## [Your objective]
The lines to copy are those with "xlabel" in them. Pull each one from the entries below.

## [Recorded data]
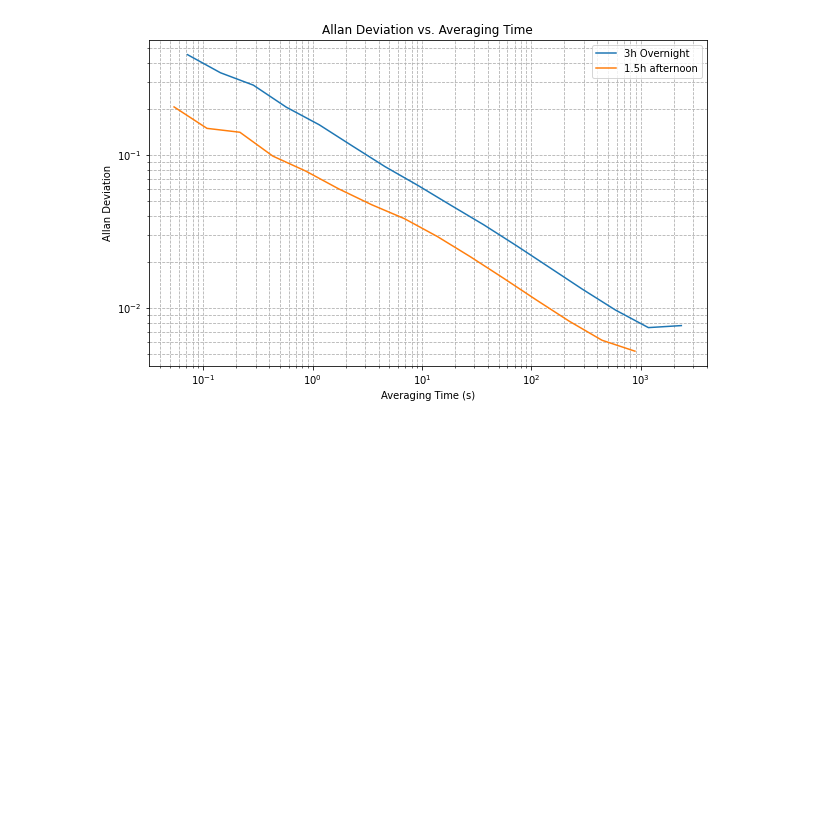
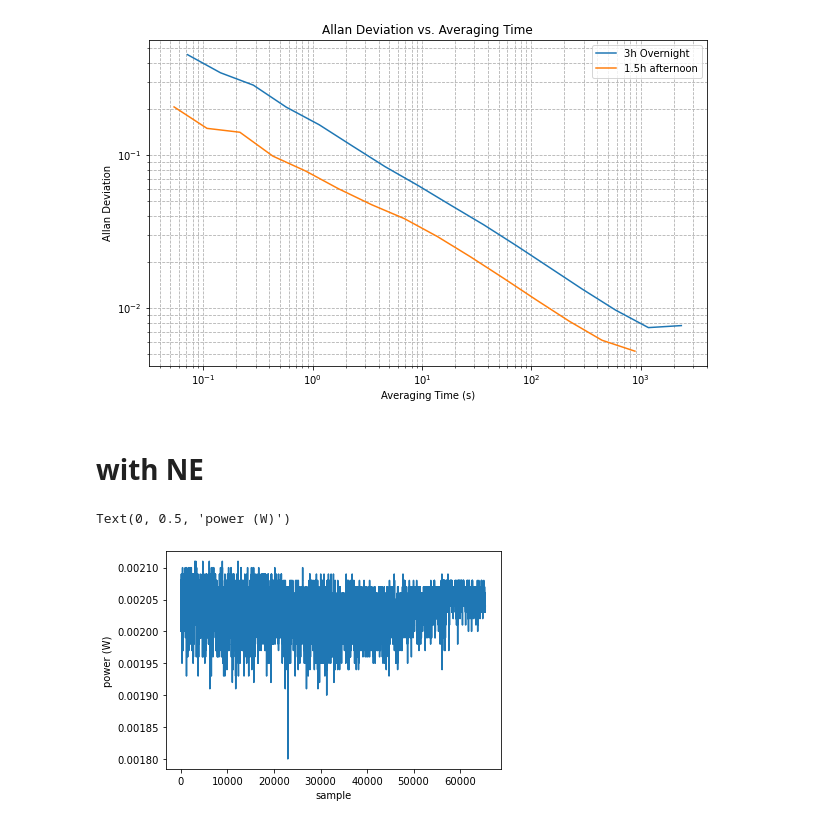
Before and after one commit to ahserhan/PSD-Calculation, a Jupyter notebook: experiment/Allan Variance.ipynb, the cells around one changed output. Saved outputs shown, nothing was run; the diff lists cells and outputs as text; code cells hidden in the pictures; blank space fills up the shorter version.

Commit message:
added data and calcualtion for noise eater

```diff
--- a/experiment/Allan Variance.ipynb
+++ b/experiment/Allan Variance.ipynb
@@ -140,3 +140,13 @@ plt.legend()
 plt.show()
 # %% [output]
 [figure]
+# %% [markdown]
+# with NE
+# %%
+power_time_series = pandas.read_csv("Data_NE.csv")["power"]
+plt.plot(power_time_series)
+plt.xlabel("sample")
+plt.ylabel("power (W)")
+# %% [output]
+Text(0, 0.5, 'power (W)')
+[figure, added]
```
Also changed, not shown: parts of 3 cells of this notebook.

--

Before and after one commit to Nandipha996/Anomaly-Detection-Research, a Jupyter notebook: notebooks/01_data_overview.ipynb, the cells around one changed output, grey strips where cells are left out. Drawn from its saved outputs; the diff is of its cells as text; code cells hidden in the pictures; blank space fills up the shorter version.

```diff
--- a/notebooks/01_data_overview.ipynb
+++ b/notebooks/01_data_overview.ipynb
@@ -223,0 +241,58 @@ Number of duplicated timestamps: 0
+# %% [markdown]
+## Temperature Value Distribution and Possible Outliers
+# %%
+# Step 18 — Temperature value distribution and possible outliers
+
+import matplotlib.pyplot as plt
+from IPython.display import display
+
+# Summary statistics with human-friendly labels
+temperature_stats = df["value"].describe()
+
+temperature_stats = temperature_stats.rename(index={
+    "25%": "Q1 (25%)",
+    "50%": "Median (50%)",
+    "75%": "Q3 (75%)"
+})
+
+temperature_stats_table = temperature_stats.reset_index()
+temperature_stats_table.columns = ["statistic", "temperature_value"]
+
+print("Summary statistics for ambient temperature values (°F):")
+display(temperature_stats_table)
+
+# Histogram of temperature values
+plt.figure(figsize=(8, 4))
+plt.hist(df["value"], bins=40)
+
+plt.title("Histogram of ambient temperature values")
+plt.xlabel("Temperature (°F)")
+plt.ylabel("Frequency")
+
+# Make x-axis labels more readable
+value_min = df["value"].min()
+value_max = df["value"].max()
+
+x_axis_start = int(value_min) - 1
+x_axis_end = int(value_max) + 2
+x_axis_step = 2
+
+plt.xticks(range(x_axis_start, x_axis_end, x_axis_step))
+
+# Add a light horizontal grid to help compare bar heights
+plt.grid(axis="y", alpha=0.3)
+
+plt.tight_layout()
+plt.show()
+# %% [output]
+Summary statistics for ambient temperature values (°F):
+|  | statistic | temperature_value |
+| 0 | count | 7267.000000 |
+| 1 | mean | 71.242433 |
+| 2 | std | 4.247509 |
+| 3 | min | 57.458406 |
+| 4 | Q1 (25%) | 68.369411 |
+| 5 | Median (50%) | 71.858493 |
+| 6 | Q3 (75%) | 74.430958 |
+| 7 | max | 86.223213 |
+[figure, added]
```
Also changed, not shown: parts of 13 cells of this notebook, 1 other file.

## [Task output]
+plt.xlabel("sample")
+plt.xlabel("Temperature (°F)")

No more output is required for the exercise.